Classifying a vehicle

Correctly classifying a vehicle’s condition is paramount when using Hagerty Valuation Tools. Our pricing is unique in that we publish Hagerty Price Guide’s prices, and Hagerty Price Guide strives to provide a value for “true” #1 cars, and these values are often far and away more expensive than identical vehicles in lesser condition. It is estimated that more than 80% of cars in the market are either condition #3 or #4, so make sure you are confident in your car’s ascribed condition. Many sellers overrate the condition of their car; overeager buyers tend to do the same for potential purchases.

In addition to a vehicle’s condition, other factors can influence a price. Particularly, number of owners, originality, and documentation to support build claims or restoration work can all greatly effect a vehicle’s value. Note that the addition of factory options to a car can greatly impact the vehicle’s value, so pay attention to any pricing notes that are listed in the “Vehicle Value Details” section of the “Value Your Car” tab of the site.
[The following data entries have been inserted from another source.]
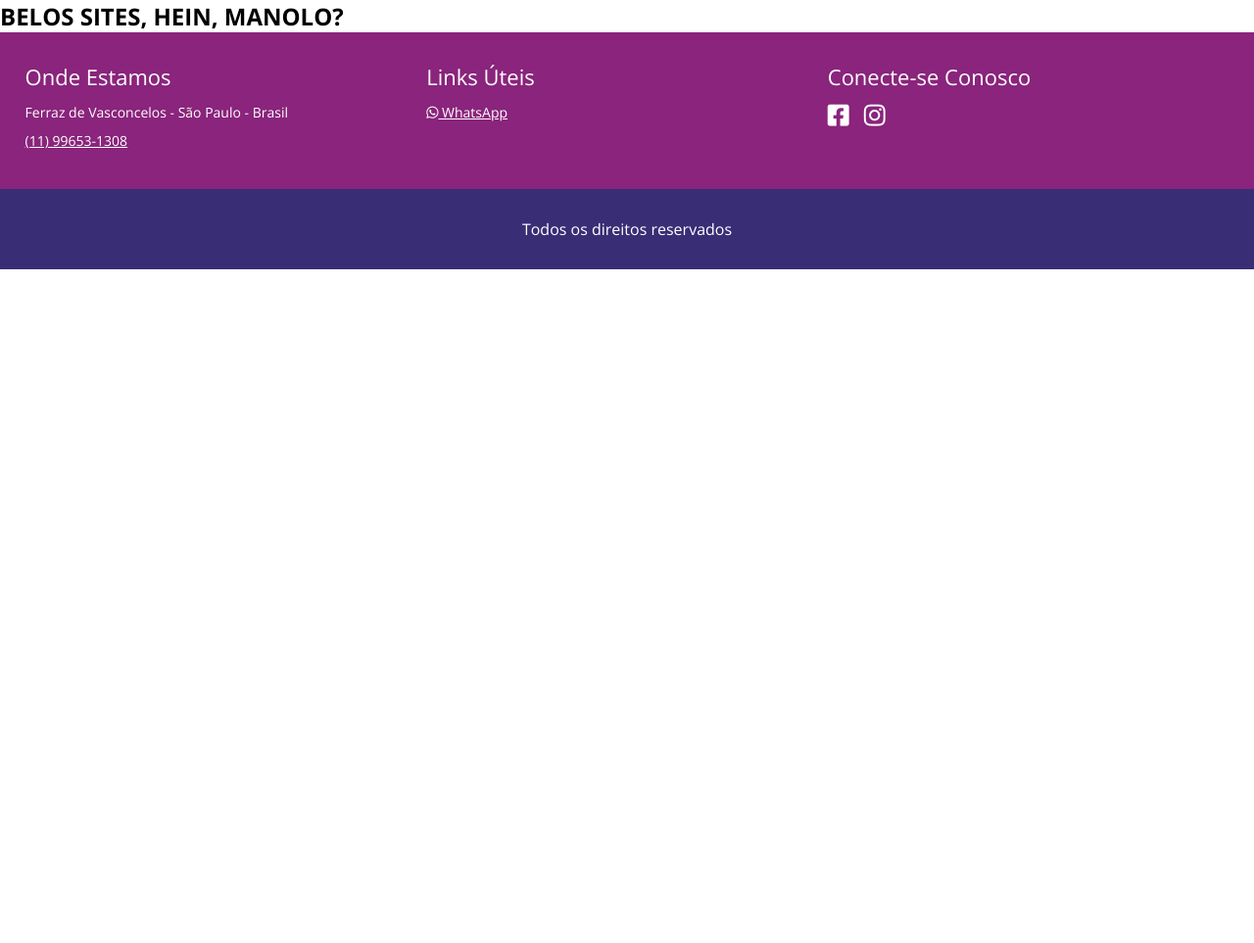
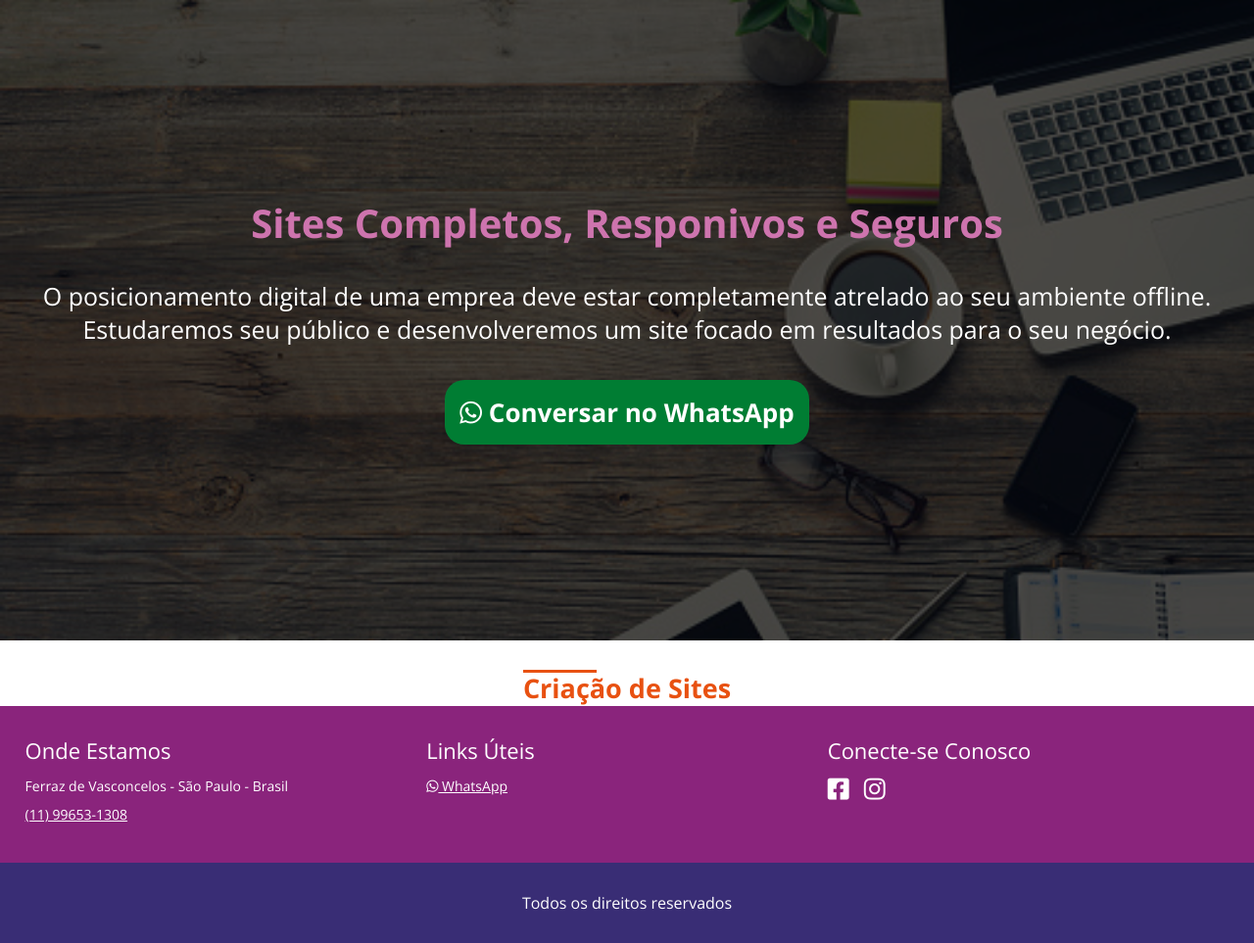
Before and after one commit to gustavoalvesdev/site-gs7, a PHP site: page /gs7digital/index.php?url=sites in a window 1280 px wide. Shown: the part 70-1033 px from the top of the page at 98% size. Before the commit the page ends 345 px from the top, so only its background shows below. Run offline with PHP 8.4, Linux system fonts and the light colour scheme; some libraries are stand-ins or nearby versions.

Commit message:
terminei a página e sistemas e comecei a página de sites

```diff
--- a/assets/css/style.css
+++ b/assets/css/style.css
@@ -6,6 +6,13 @@
 body {
     font-family: "Open Sans", sans-serif;
 }
+
+.flex {
+    display: flex;
+    justify-content: center;
+    padding: 30px 0 0 0;
+}
+
 .container {
     max-width: 1280px;
     margin: 0 auto;
--- a/config.php
+++ b/config.php
@@ -1,4 +1,4 @@
 <?php
 
+#define('INCLUDE_PATH', 'http://localhost/gs7digital/another/');
 define('INCLUDE_PATH', 'https://gs7digital.com.br/');
-$teste = 'TESTE';
--- a/index.php
+++ b/index.php
@@ -1,7 +1,9 @@
 <?php require 'config.php'; ?>
 <!DOCTYPE html>
 <html lang="pt-br">
-
+<?php
+	$url = isset($_GET['url']) ? addslashes($_GET['url']) : 'home';
+?>
 <head>
     <meta charset="UTF-8" />
     <title>GS7 DIGITAL - Desenvolvimento de Sistemas</title>
@@ -28,13 +30,12 @@
     <link rel="stylesheet" href="<?php echo INCLUDE_PATH; ?>assets/fonts/css/all.css" />
     <link rel="stylesheet" href="<?php echo INCLUDE_PATH; ?>assets/css/animate.css" />
     <link rel="stylesheet" href="<?php echo INCLUDE_PATH; ?>assets/css/style.css" />
+    <?php if ($url == 'sistemas'): ?>
+    	<link rel="stylesheet" href="<?php echo INCLUDE_PATH; ?>assets/css/sistemas.css">
+    <?php endif; ?>
 </head>
 
 <body>
-
-	<?php
-		$url = isset($_GET['url']) ? addslashes($_GET['url']) : 'home';
-	?>
 
     <header>
         <div class="container">
--- a/page_parts/banner.php
+++ b/page_parts/banner.php
@@ -6,6 +6,10 @@
 			echo 'style="background-image: url(assets/images/bg-sistemas.jpg);"';
 		}
 
+        if ($url === 'sites') {
+            echo 'style="background-image: url(assets/images/laptop.jpg);"';
+        }
+
 	?>
 
 >
@@ -13,11 +17,15 @@
         <div class="container">
             <h2 class="wow bounceInLeft">
             	<?php if ($url === 'home'): ?>
-            		Especialista em gerar resultados<br /> para o seu negócio!</h2>
+            		Especialista em gerar resultados<br /> para o seu negócio!
             	<?php endif; ?>
             	<?php if ($url === 'sistemas'): ?>
-            		Sistemas Inteligentes para Sua Empresa</h2>
+            		Sistemas Inteligentes para Sua Empresa
             	<?php endif; ?>
+                <?php if ($url === 'sites'): ?>
+                    Sites Completos, Responivos e Seguros
+                <?php endif; ?>
+            </h2>
             <p class="wow bounceInLeft">
             	<?php if ($url === 'home'): ?>
             		Soluções em desenvolvimento de aplicativos, sites e sistemas. Seu negócio estará em um outro patamar e receberá destaque perante a concorrência. Atendimento qualificado e diferenciado, focado nas suas necessidades.
@@ -25,12 +33,14 @@
             	<?php if ($url === 'sistemas'): ?>
             		Desenvolvemos sistemas únicos e personalizados para automatizar sua empresa e garantir praticidade, autonomia e resultados.
             	<?php endif; ?>
-
+                <?php if ($url === 'sites'): ?>
+                    O posicionamento digital de uma emprea deve estar completamente atrelado ao seu ambiente offline. Estudaremos seu público e desenvolveremos um site focado em resultados para o seu negócio.
+                <?php endif; ?>
 
 			</p>
             <a href="https://wa.me/+5511996531308?text=Ol%C3%A1,%20estou%20entrando%20em%20contato%20atrav%C3%A9s%20do%20seu%20site" target="_blank" class="btn-contato wow bounceInLeft">
 
-               <?php if ($url === 'home'): ?>
+               <?php if ($url === 'home' || $url === 'sites'): ?>
                	<i class="fab fa-whatsapp"></i>
                		Conversar no WhatsApp
                	<?php endif; ?>
--- a/pages/home.php
+++ b/pages/home.php
@@ -13,7 +13,7 @@
                     <h2 class="wow rubberBand"><i class="fas fa-laptop-code"></i></h2>
                     <h3>Websites</h3>
                     <p>Websites, landing pages, portais, páginas de captura e etc.</p>
-					<a href="#" class="btn-saiba">Saiba Mais</a>
+					<a href="<?php echo INCLUDE_PATH; ?>sites" class="btn-saiba">Saiba Mais</a>
 					<!-- btn-saiba -->
                 </div>
                 <!-- box-icone-single -->
--- a/pages/sites.php
+++ b/pages/sites.php
@@ -1 +1,11 @@
-<h2>BELOS SITES, HEIN, MANOLO?</h2>
+<?php require 'page_parts/banner.php'; ?>
+
+
+	<div class="flex">
+		<div class="line-text">
+	        <div style="width:75px;"></div>
+	        <h2>Criação de Sites</h2>
+	    </div>
+	    <!-- line-text -->
+	</div>
+	<!-- flex -->
```
Also changed, not shown: assets/css/sistemas.css (added, +48 -0 lines), pages/sistemas.php (+38 -0 lines), assets/images/laptop.jpg (added), assets/images/mosaico1.jpg (added), assets/images/sistema.jpg (added), assets/images/sistema2.jpg (added).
Lastly, use Hagerty Valuation Tools as a guide, not the Gospel. Use the information presented here to gain a deeper understanding of the market, apply your senses to what you learn, and consult with experts in the field before making any buying or selling decisions.
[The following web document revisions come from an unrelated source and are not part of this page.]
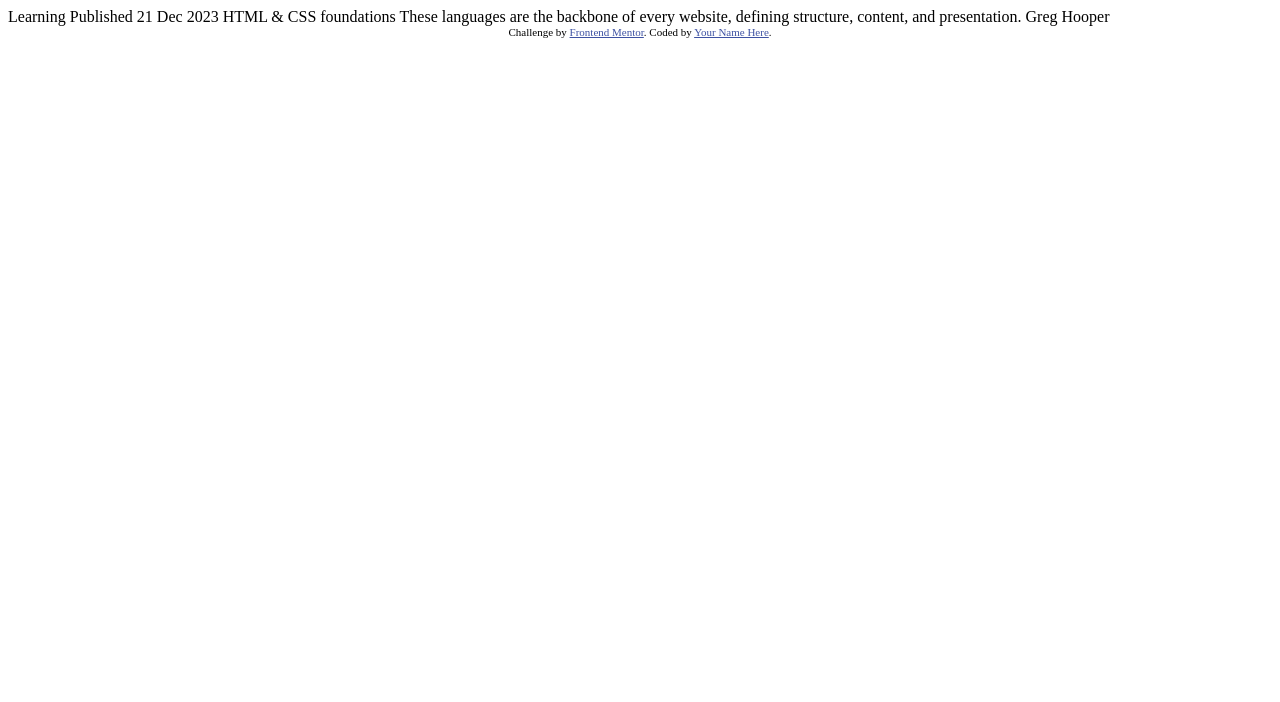
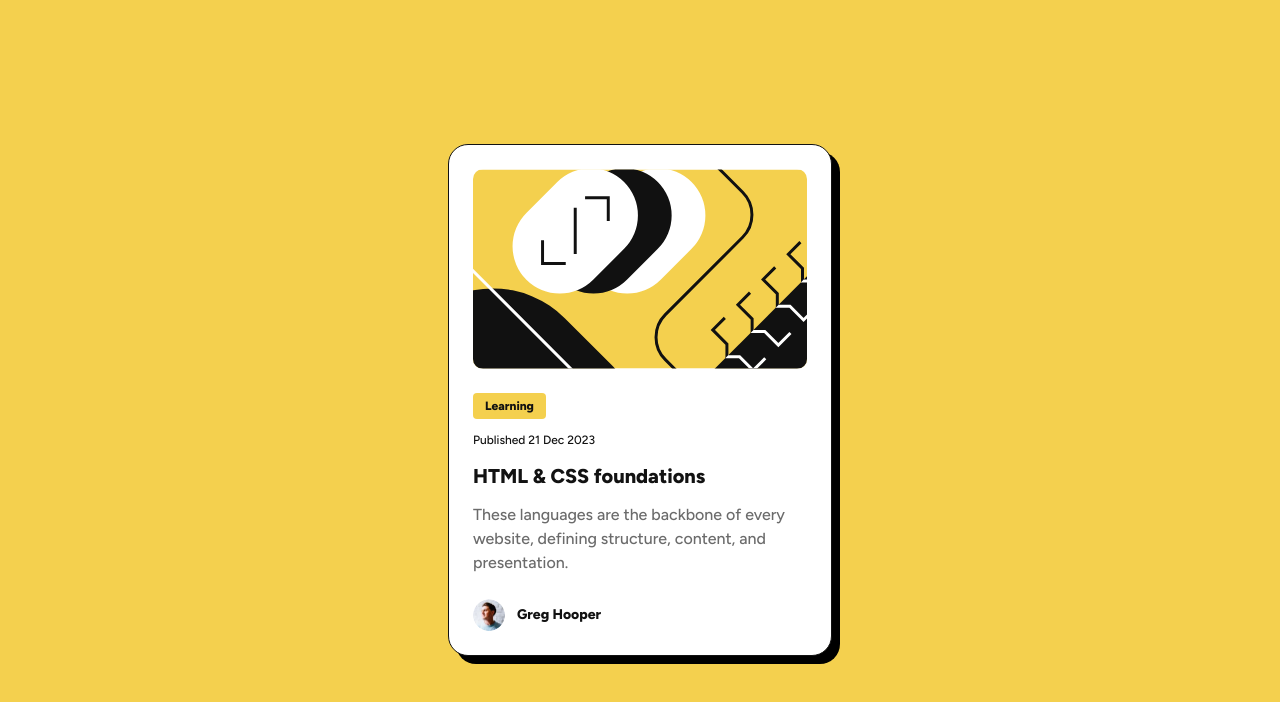
Before and after one commit to PiwkoO/blog-preview-card, a plain HTML site: page index.html in a window 1280 px wide. Drawn offline with Linux system fonts and the light colour scheme.

Commit message:
create component

```diff
--- a/index.html
+++ b/index.html
@@ -3,26 +3,32 @@
 <head>
   <meta charset="UTF-8">
   <meta name="viewport" content="width=device-width, initial-scale=1.0">
+
   <link rel="icon" type="image/png" sizes="32x32" href="./assets/images/favicon-32x32.png">
+
+  <link rel="preconnect" href="https://fonts.googleapis.com">
+  <link rel="preconnect" href="https://fonts.gstatic.com" crossorigin>
+  <link href="https://fonts.googleapis.com/css2?family=Figtree:ital,wght@0,300..900;1,300..900&display=swap" rel="stylesheet">
+
   <link rel="stylesheet" href="style.css">
 
   <title>Blog preview card</title>
 </head>
 <body>
 
-  Learning
+  <article class="article">
+    <img class="article__img" src="./assets/images/illustration-article.svg" alt="article illustration">
+    <div class="article__content">
+      <span class="article__tag">Learning</span>
+      <span class="article__date">Published 21 Dec 2023</span>
+      <h3 class="article__title">HTML & CSS foundations</h3>
+      <p class="article__description">These languages are the backbone of every website, defining structure, content, and presentation.</p>
+    </div>
+    <div class="article__author">
+      <img class="article__author-img" src="./assets/images/image-avatar.webp" alt="avatar">
+      <p class="article__author-name">Greg Hooper</p>
+    </div>
+  </article>
 
-  Published 21 Dec 2023
-
-  HTML & CSS foundations
-
-  These languages are the backbone of every website, defining structure, content, and presentation.
-
-  Greg Hooper
-
-  <div class="attribution">
-    Challenge by <a href="https://www.frontendmentor.io?ref=challenge" target="_blank">Frontend Mentor</a>.
-    Coded by <a href="#">Your Name Here</a>.
-  </div>
 </body>
 </html>
--- a/style.css
+++ b/style.css
@@ -1,2 +1,108 @@
-.attribution { font-size: 11px; text-align: center; }
-.attribution a { color: hsl(228, 45%, 44%); }
+* {
+    padding: 0;
+    margin: 0;
+    box-sizing: border-box;
+}
+
+:root {
+    --yellow: hsl(47, 88%, 63%);
+    --white: hsl(0, 0%, 100%);
+    --gray-500: hsl(0, 0%, 42%);
+    --gray-950: hsl(0, 0%, 7%);
+}
+
+html {
+    font-family: "Figtree", sans-serif;
+    font-size: 62.5%;
+    font-weight: 500;
+    font-optical-sizing: auto;
+    font-style: normal;
+    color: var(--gray-950);
+}
+
+body {
+    display: flex;
+    justify-content: center;
+    align-items: center;
+    padding: 24px ;
+    height: 100dvh;
+    background-color: var(--yellow);
+}
+
+.article {
+    display: flex;
+    flex-direction: column;
+    gap: 24px;
+    padding: 24px;
+    border: 1px solid var(--gray-950);
+    border-radius: 20px;
+    min-width: 327px;
+    max-width: 384px;
+    background-color: #fff;
+    box-shadow: 8px 8px 0 0 rgba(0, 0, 0, 1);
+}
+
+.article__img {
+    border-radius: 10px;
+}
+
+.article__content {
+    display: flex;
+    flex-direction: column;
+    gap: 12px;
+}
+
+.article__tag,
+.article__date,
+.article__title,
+.article__description,
+.article__author-name {
+    line-height: 150%;
+}
+
+.article__tag {
+    padding: 4px 12px;
+    border-radius: 4px;
+    width: fit-content;
+    font-size: 1.2rem;
+    font-weight: 800;
+    background-color: var(--yellow);
+}
+
+.article__date {
+    font-size: 1.2rem;
+}
+
+.article__title {
+    width: fit-content;
+    font-size: 2rem;
+    font-weight: 800;
+    cursor: pointer;
+    transition: color 0.3s;
+}
+
+.article__title:is(:hover, :focus) {
+    color: var(--yellow);
+}
+
+.article__description {
+    font-size: clamp(1.4rem, 1.2rem + 0.5vw, 1.6rem);
+    color: var(--gray-500);
+}
+
+.article__author {
+    display: flex;
+    align-items: center;
+    gap: 12px;
+}
+
+.article__author-img {
+    border-radius: 50%;
+    width: 32px;
+    height: 32px;
+}
+
+.article__author-name {
+    font-size: 1.4rem;
+    font-weight: 800;
+}
```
Condition Ratings

#1 vehicles in Hagerty Price Guide are the best in the world. The visual image is of the best car, in the right colors, driving onto the lawn at the finest concours. Perfectly clean, the car has been groomed down to the tire treads. Painted and chromed surfaces are mirror-like. Dust and dirt are banned, and materials used are correct and superbly fitted. The one word description for #1 cars is "concours."

#2 cars could win a local or regional show. They can be former #1 cars that have been driven or have aged. Seasoned observers will have to look closely for flaws, but will be able to find some not seen by the general public. The paint, chrome, glass and interior will all appear as excellent. No excessive smoke will be seen on startup, no unusual noises will emanate from the engine compartment. The vehicle will drive as a new car of its era would. The one word description for #2 cars is "excellent."

#3 cars could possess some, but not all of the issues of a #4 car, but they will be balanced by other factors such as a fresh paint job or a new, correct interior. #3 cars drive and run well, but might have some incorrect parts. These cars are not used for daily transportation but are ready for a long tour without excuses, and the casual passerby will not find any visual flaws. "Good" is the one word description of a Hagerty Price Guide #3.

#4 cars are daily drivers, with flaws visible to the naked eye. The chrome might have pitting or scratches, the windshield might be chipped. Paintwork is imperfect, and perhaps the fender has a minor dent. The interior could have split seams or a cracked dash. No major parts are missing, but the wheels could differ from the originals, or the interior might not be stock. A #4 car can also be a deteriorated restoration. "Fair" is the one word that describes a Hagerty Price Guide #4 car.